**Activity:** Apart from any images, the entries are to be output exactly.

**Source material:**

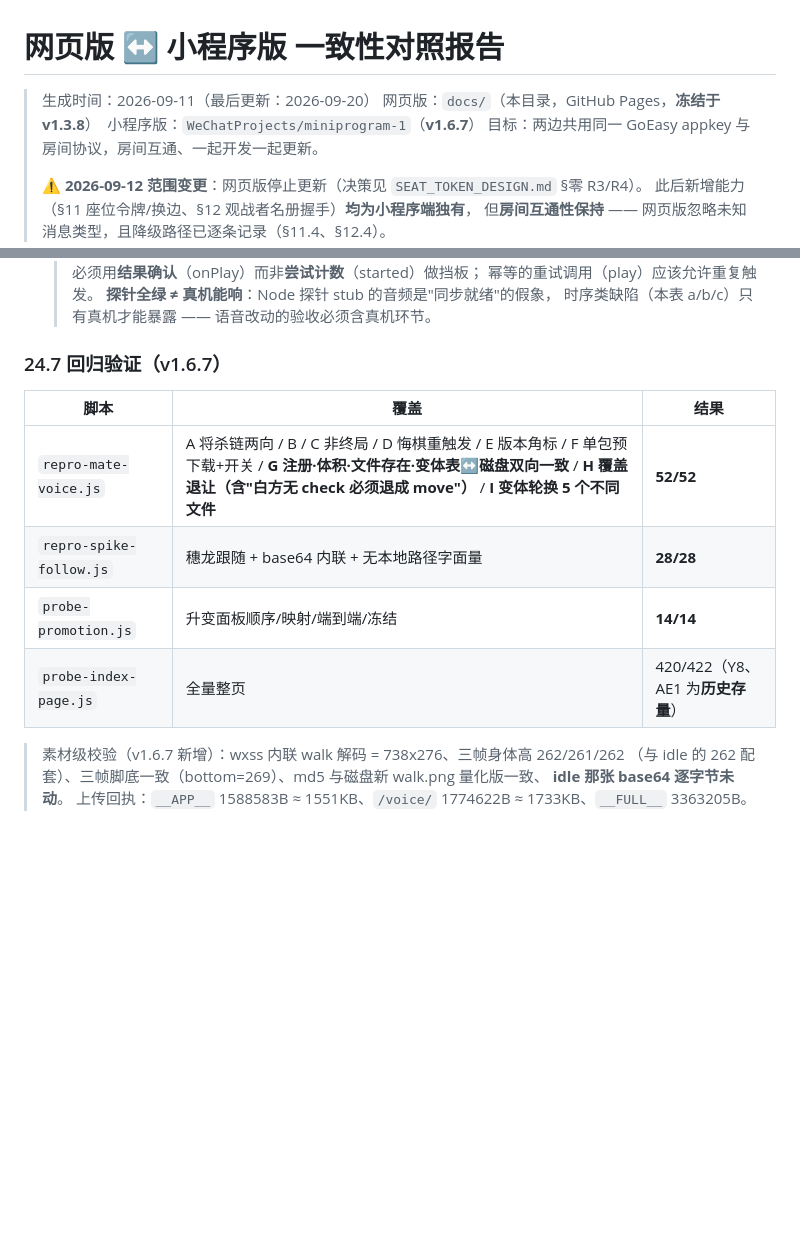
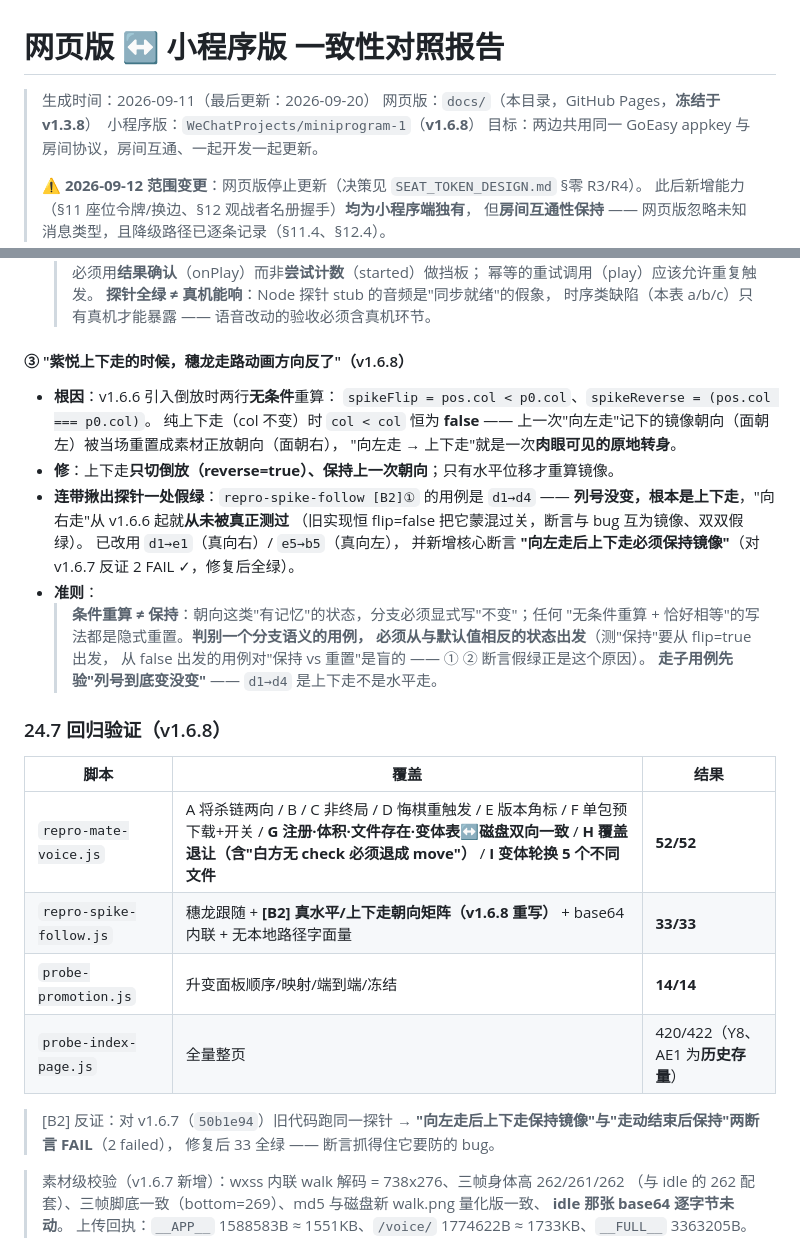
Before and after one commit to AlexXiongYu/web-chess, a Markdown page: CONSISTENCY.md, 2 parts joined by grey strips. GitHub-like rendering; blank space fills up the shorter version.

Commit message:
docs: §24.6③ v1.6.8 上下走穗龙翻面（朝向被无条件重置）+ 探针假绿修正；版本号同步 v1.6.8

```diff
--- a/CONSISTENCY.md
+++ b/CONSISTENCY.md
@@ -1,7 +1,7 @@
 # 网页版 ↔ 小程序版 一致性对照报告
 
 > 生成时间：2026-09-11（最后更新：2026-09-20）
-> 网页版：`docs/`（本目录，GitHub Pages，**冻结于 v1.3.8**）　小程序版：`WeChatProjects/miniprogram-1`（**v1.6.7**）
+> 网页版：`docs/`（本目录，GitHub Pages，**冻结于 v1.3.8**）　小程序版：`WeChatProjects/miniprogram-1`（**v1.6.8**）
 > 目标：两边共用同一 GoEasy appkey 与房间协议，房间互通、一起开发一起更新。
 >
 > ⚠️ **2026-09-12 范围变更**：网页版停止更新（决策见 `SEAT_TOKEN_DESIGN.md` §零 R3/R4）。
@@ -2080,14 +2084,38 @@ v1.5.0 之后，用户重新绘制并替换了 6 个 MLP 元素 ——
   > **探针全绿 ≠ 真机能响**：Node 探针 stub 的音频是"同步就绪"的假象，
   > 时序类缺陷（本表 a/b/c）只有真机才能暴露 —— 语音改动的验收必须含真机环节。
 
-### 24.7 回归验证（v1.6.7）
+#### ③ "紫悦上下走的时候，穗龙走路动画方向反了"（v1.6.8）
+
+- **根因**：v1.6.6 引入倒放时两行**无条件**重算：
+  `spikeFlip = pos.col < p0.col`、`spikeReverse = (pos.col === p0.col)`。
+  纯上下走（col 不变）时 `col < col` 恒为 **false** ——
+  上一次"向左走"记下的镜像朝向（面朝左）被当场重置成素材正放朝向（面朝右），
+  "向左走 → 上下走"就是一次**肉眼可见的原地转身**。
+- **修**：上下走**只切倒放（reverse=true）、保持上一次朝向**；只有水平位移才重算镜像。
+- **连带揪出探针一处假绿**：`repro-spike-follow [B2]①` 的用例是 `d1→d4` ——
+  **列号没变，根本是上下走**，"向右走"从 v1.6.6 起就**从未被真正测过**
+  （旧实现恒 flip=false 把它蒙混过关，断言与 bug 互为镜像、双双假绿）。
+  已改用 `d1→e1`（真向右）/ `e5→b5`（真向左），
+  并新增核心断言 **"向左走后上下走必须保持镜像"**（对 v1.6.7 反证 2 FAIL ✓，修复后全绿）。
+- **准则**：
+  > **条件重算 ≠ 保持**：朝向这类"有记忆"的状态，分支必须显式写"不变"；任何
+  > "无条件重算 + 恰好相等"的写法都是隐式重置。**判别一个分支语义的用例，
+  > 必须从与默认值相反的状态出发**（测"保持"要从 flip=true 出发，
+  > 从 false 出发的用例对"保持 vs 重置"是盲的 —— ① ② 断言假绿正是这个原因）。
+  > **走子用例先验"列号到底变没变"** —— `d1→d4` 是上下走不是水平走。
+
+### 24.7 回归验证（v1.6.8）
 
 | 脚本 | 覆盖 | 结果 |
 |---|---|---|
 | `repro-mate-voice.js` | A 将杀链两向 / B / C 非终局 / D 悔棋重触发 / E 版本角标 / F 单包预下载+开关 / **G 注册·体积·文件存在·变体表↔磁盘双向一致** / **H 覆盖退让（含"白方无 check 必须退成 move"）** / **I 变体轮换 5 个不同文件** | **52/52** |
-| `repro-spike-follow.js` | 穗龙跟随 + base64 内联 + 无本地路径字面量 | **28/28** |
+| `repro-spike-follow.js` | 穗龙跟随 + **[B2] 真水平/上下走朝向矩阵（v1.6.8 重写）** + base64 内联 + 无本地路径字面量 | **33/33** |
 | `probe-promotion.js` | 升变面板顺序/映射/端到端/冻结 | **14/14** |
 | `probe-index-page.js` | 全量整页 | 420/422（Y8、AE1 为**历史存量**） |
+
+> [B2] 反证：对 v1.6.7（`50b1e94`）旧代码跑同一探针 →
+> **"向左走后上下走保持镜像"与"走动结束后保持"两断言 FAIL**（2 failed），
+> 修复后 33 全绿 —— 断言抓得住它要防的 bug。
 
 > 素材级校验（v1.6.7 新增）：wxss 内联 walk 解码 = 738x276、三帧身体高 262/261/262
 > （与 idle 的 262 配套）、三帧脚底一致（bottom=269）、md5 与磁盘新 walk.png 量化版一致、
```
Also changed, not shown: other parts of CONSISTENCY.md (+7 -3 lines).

**Answer below:**
Before and after one commit to AlexXiongYu/web-chess, a Markdown page: CONSISTENCY.md, 2 parts joined by grey strips. GitHub-like rendering; blank space fills up the shorter version.

Commit message:
docs: §24.6③ v1.6.8 上下走穗龙翻面（朝向被无条件重置）+ 探针假绿修正；版本号同步 v1.6.8

```diff
--- a/CONSISTENCY.md
+++ b/CONSISTENCY.md
@@ -1,7 +1,7 @@
 # 网页版 ↔ 小程序版 一致性对照报告
 
 > 生成时间：2026-09-11（最后更新：2026-09-20）
-> 网页版：`docs/`（本目录，GitHub Pages，**冻结于 v1.3.8**）　小程序版：`WeChatProjects/miniprogram-1`（**v1.6.7**）
+> 网页版：`docs/`（本目录，GitHub Pages，**冻结于 v1.3.8**）　小程序版：`WeChatProjects/miniprogram-1`（**v1.6.8**）
 > 目标：两边共用同一 GoEasy appkey 与房间协议，房间互通、一起开发一起更新。
 >
 > ⚠️ **2026-09-12 范围变更**：网页版停止更新（决策见 `SEAT_TOKEN_DESIGN.md` §零 R3/R4）。
@@ -2080,14 +2084,38 @@ v1.5.0 之后，用户重新绘制并替换了 6 个 MLP 元素 ——
   > **探针全绿 ≠ 真机能响**：Node 探针 stub 的音频是"同步就绪"的假象，
   > 时序类缺陷（本表 a/b/c）只有真机才能暴露 —— 语音改动的验收必须含真机环节。
 
-### 24.7 回归验证（v1.6.7）
+#### ③ "紫悦上下走的时候，穗龙走路动画方向反了"（v1.6.8）
+
+- **根因**：v1.6.6 引入倒放时两行**无条件**重算：
+  `spikeFlip = pos.col < p0.col`、`spikeReverse = (pos.col === p0.col)`。
+  纯上下走（col 不变）时 `col < col` 恒为 **false** ——
+  上一次"向左走"记下的镜像朝向（面朝左）被当场重置成素材正放朝向（面朝右），
+  "向左走 → 上下走"就是一次**肉眼可见的原地转身**。
+- **修**：上下走**只切倒放（reverse=true）、保持上一次朝向**；只有水平位移才重算镜像。
+- **连带揪出探针一处假绿**：`repro-spike-follow [B2]①` 的用例是 `d1→d4` ——
+  **列号没变，根本是上下走**，"向右走"从 v1.6.6 起就**从未被真正测过**
+  （旧实现恒 flip=false 把它蒙混过关，断言与 bug 互为镜像、双双假绿）。
+  已改用 `d1→e1`（真向右）/ `e5→b5`（真向左），
+  并新增核心断言 **"向左走后上下走必须保持镜像"**（对 v1.6.7 反证 2 FAIL ✓，修复后全绿）。
+- **准则**：
+  > **条件重算 ≠ 保持**：朝向这类"有记忆"的状态，分支必须显式写"不变"；任何
+  > "无条件重算 + 恰好相等"的写法都是隐式重置。**判别一个分支语义的用例，
+  > 必须从与默认值相反的状态出发**（测"保持"要从 flip=true 出发，
+  > 从 false 出发的用例对"保持 vs 重置"是盲的 —— ① ② 断言假绿正是这个原因）。
+  > **走子用例先验"列号到底变没变"** —— `d1→d4` 是上下走不是水平走。
+
+### 24.7 回归验证（v1.6.8）
 
 | 脚本 | 覆盖 | 结果 |
 |---|---|---|
 | `repro-mate-voice.js` | A 将杀链两向 / B / C 非终局 / D 悔棋重触发 / E 版本角标 / F 单包预下载+开关 / **G 注册·体积·文件存在·变体表↔磁盘双向一致** / **H 覆盖退让（含"白方无 check 必须退成 move"）** / **I 变体轮换 5 个不同文件** | **52/52** |
-| `repro-spike-follow.js` | 穗龙跟随 + base64 内联 + 无本地路径字面量 | **28/28** |
+| `repro-spike-follow.js` | 穗龙跟随 + **[B2] 真水平/上下走朝向矩阵（v1.6.8 重写）** + base64 内联 + 无本地路径字面量 | **33/33** |
 | `probe-promotion.js` | 升变面板顺序/映射/端到端/冻结 | **14/14** |
 | `probe-index-page.js` | 全量整页 | 420/422（Y8、AE1 为**历史存量**） |
+
+> [B2] 反证：对 v1.6.7（`50b1e94`）旧代码跑同一探针 →
+> **"向左走后上下走保持镜像"与"走动结束后保持"两断言 FAIL**（2 failed），
+> 修复后 33 全绿 —— 断言抓得住它要防的 bug。
 
 > 素材级校验（v1.6.7 新增）：wxss 内联 walk 解码 = 738x276、三帧身体高 262/261/262
 > （与 idle 的 262 配套）、三帧脚底一致（bottom=269）、md5 与磁盘新 walk.png 量化版一致、
```
Also changed, not shown: other parts of CONSISTENCY.md (+7 -3 lines).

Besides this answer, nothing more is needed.